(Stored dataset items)
▬▬▬▬▬▬▬▬▬▬
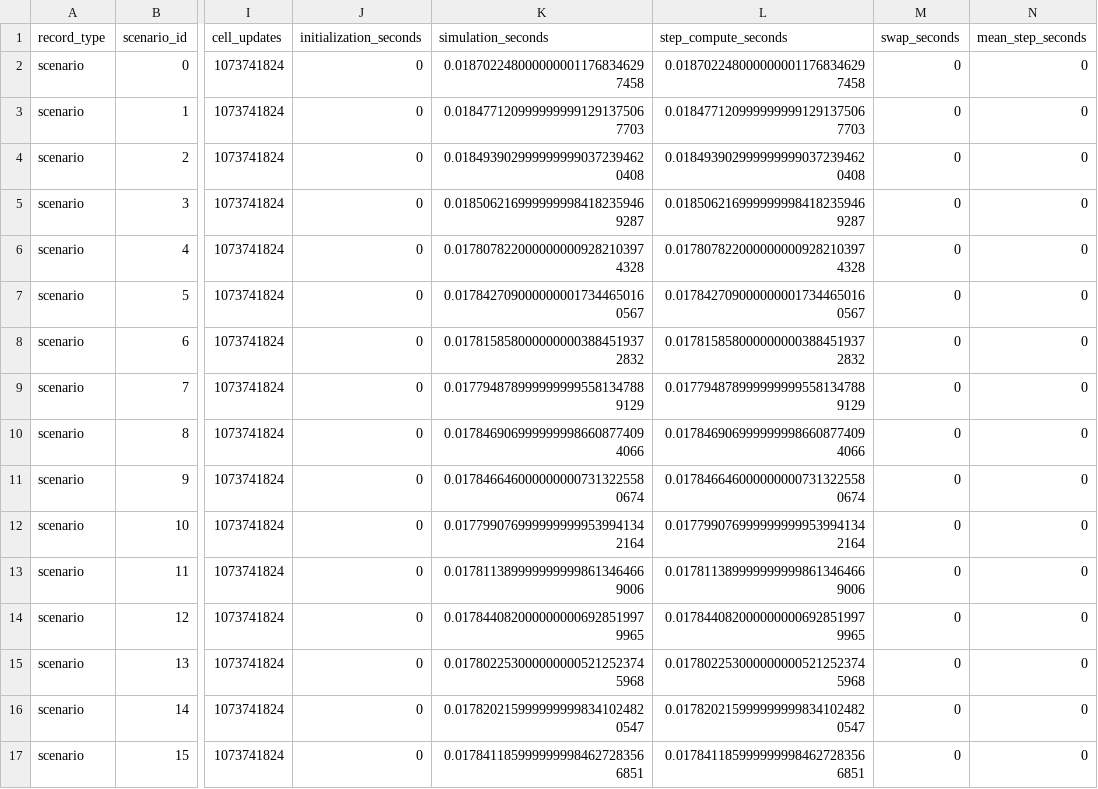
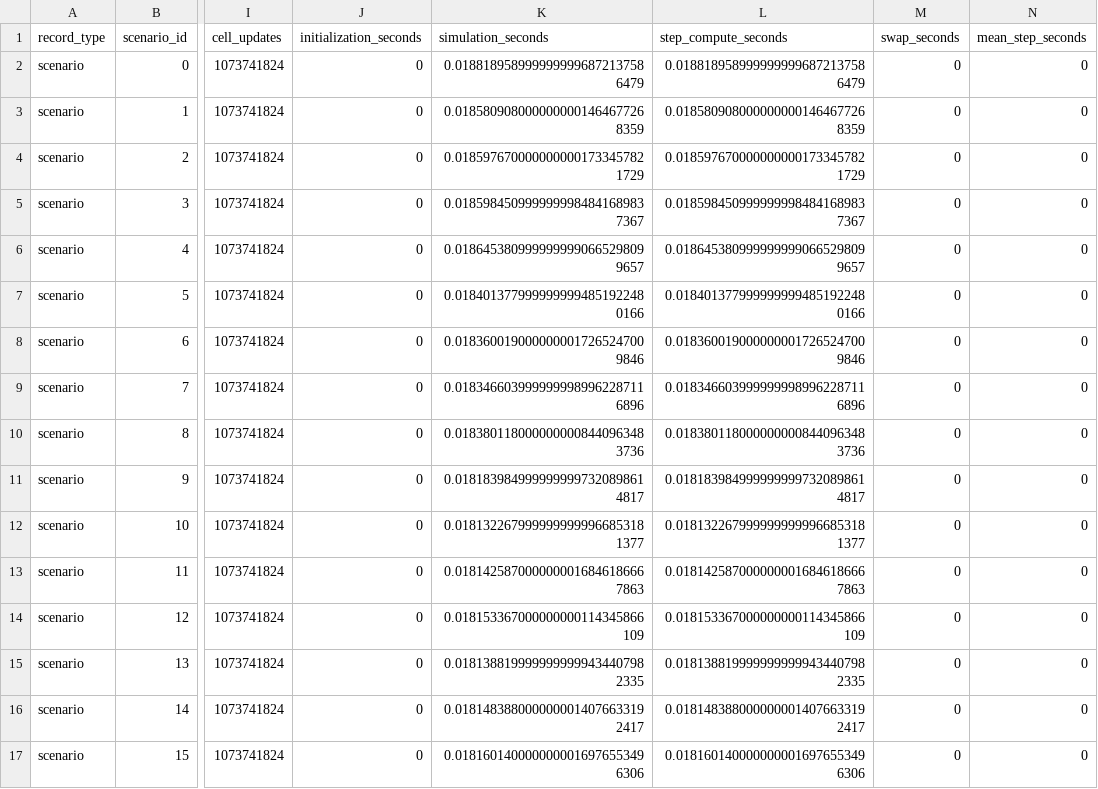
Before and after one commit to Ximamon/EMBER, a CSV file: results/results_cuda_nsys/summary.csv, drawn as a sheet; only a part is shown, gaps mark what is left out; the diff covers the shown part only; the diff names each change by its address in the sheet, - before the commit and + after, or states it on an @@ line.

Commit message:
Update CUDA profiling results and disable redundant device checks in runner

```diff
--- a/results/results_cuda_nsys/summary.csv
+++ b/results/results_cuda_nsys/summary.csv
-K2 (simulation_seconds): 0.0187022480000000011768346297458
+K2 (simulation_seconds): 0.0188189589999999996872137586479
-L2 (step_compute_seconds): 0.0187022480000000011768346297458
+L2 (step_compute_seconds): 0.0188189589999999996872137586479
-K3 (simulation_seconds): 0.0184771209999999991291375067703
+K3 (simulation_seconds): 0.0185809080000000001464677268359
-L3 (step_compute_seconds): 0.0184771209999999991291375067703
+L3 (step_compute_seconds): 0.0185809080000000001464677268359
-K4 (simulation_seconds): 0.0184939029999999990372394620408
+K4 (simulation_seconds): 0.0185976700000000001733457821729
-L4 (step_compute_seconds): 0.0184939029999999990372394620408
+L4 (step_compute_seconds): 0.0185976700000000001733457821729
-K5 (simulation_seconds): 0.0185062169999999984182359469287
+K5 (simulation_seconds): 0.0185984509999999984841689837367
-L5 (step_compute_seconds): 0.0185062169999999984182359469287
+L5 (step_compute_seconds): 0.0185984509999999984841689837367
-K6 (simulation_seconds): 0.0178078220000000009282103974328
+K6 (simulation_seconds): 0.0186453809999999990665298099657
-L6 (step_compute_seconds): 0.0178078220000000009282103974328
+L6 (step_compute_seconds): 0.0186453809999999990665298099657
-K7 (simulation_seconds): 0.0178427090000000017344650160567
+K7 (simulation_seconds): 0.0184013779999999994851922480166
-L7 (step_compute_seconds): 0.0178427090000000017344650160567
+L7 (step_compute_seconds): 0.0184013779999999994851922480166
-K8 (simulation_seconds): 0.0178158580000000003884519372832
+K8 (simulation_seconds): 0.0183600190000000017265247009846
-L8 (step_compute_seconds): 0.0178158580000000003884519372832
+L8 (step_compute_seconds): 0.0183600190000000017265247009846
-K9 (simulation_seconds): 0.0177948789999999995581347889129
+K9 (simulation_seconds): 0.0183466039999999989962287116896
-L9 (step_compute_seconds): 0.0177948789999999995581347889129
+L9 (step_compute_seconds): 0.0183466039999999989962287116896
-K10 (simulation_seconds): 0.0178469069999999986608774094066
+K10 (simulation_seconds): 0.0183801180000000008440963483736
-L10 (step_compute_seconds): 0.0178469069999999986608774094066
+L10 (step_compute_seconds): 0.0183801180000000008440963483736
-K11 (simulation_seconds): 0.0178466460000000007313225580674
+K11 (simulation_seconds): 0.0181839849999999997320898614817
-L11 (step_compute_seconds): 0.0178466460000000007313225580674
+L11 (step_compute_seconds): 0.0181839849999999997320898614817
-K12 (simulation_seconds): 0.0177990769999999999539941342164
+K12 (simulation_seconds): 0.0181322679999999999966853181377
-L12 (step_compute_seconds): 0.0177990769999999999539941342164
+L12 (step_compute_seconds): 0.0181322679999999999966853181377
-K13 (simulation_seconds): 0.0178113899999999998613464669006
+K13 (simulation_seconds): 0.0181425870000000016846186667863
-L13 (step_compute_seconds): 0.0178113899999999998613464669006
+L13 (step_compute_seconds): 0.0181425870000000016846186667863
-K14 (simulation_seconds): 0.0178440820000000006928519979965
+K14 (simulation_seconds): 0.018153367000000000114345866109
-L14 (step_compute_seconds): 0.0178440820000000006928519979965
+L14 (step_compute_seconds): 0.018153367000000000114345866109
-K15 (simulation_seconds): 0.0178022530000000005212523745968
+K15 (simulation_seconds): 0.0181388199999999999434407982335
-L15 (step_compute_seconds): 0.0178022530000000005212523745968
+L15 (step_compute_seconds): 0.0181388199999999999434407982335
-K16 (simulation_seconds): 0.0178202159999999998341024820547
+K16 (simulation_seconds): 0.0181483880000000014076633192417
-L16 (step_compute_seconds): 0.0178202159999999998341024820547
+L16 (step_compute_seconds): 0.0181483880000000014076633192417
-K17 (simulation_seconds): 0.0178411859999999984627283566851
+K17 (simulation_seconds): 0.0181601400000000016976553496306
-L17 (step_compute_seconds): 0.0178411859999999984627283566851
+L17 (step_compute_seconds): 0.0181601400000000016976553496306
```
Also changed, not shown: 12 edited cells elsewhere in this file, 2 other files.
▬▬▬▬▬▬▬▬▬▬
(Directions for this task) Look through the entries above and copy each line that has "file" in it.

(Task output)
Before and after one commit to Ximamon/EMBER, a CSV file: results/results_cuda_nsys/summary.csv, drawn as a sheet; only a part is shown, gaps mark what is left out; the diff covers the shown part only; the diff names each change by its address in the sheet, - before the commit and + after, or states it on an @@ line.
Also changed, not shown: 12 edited cells elsewhere in this file, 2 other files.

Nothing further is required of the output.